• _Exercise_
When you copy the entries, omit the images and keep every word as it is.

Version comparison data

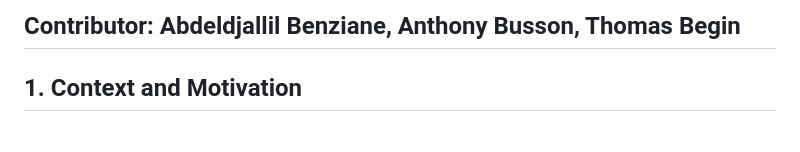
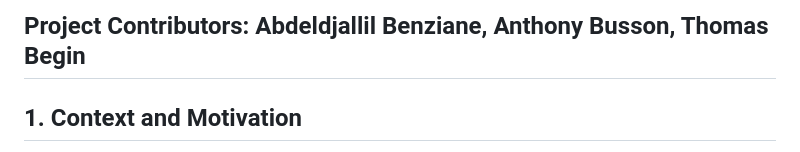
Before and after one commit to anthonybusson/Wi-Fi-Watch, a Markdown page: DOCUMENTATION.md, the part around the change. Rendered like a GitHub page.

```diff
--- a/DOCUMENTATION.md
+++ b/DOCUMENTATION.md
@@ -1,5 +1,5 @@
 
-## Contributor: Abdeldjallil Benziane, Anthony Busson, Thomas Begin
+## Project Contributors: Abdeldjallil Benziane, Anthony Busson, Thomas Begin
 
 ## 1. Context and Motivation
 
```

• _Answer space_
Before and after one commit to anthonybusson/Wi-Fi-Watch, a Markdown page: DOCUMENTATION.md, the part around the change. Rendered like a GitHub page.

```diff
--- a/DOCUMENTATION.md
+++ b/DOCUMENTATION.md
@@ -1,5 +1,5 @@
 
-## Contributor: Abdeldjallil Benziane, Anthony Busson, Thomas Begin
+## Project Contributors: Abdeldjallil Benziane, Anthony Busson, Thomas Begin
 
 ## 1. Context and Motivation
 
```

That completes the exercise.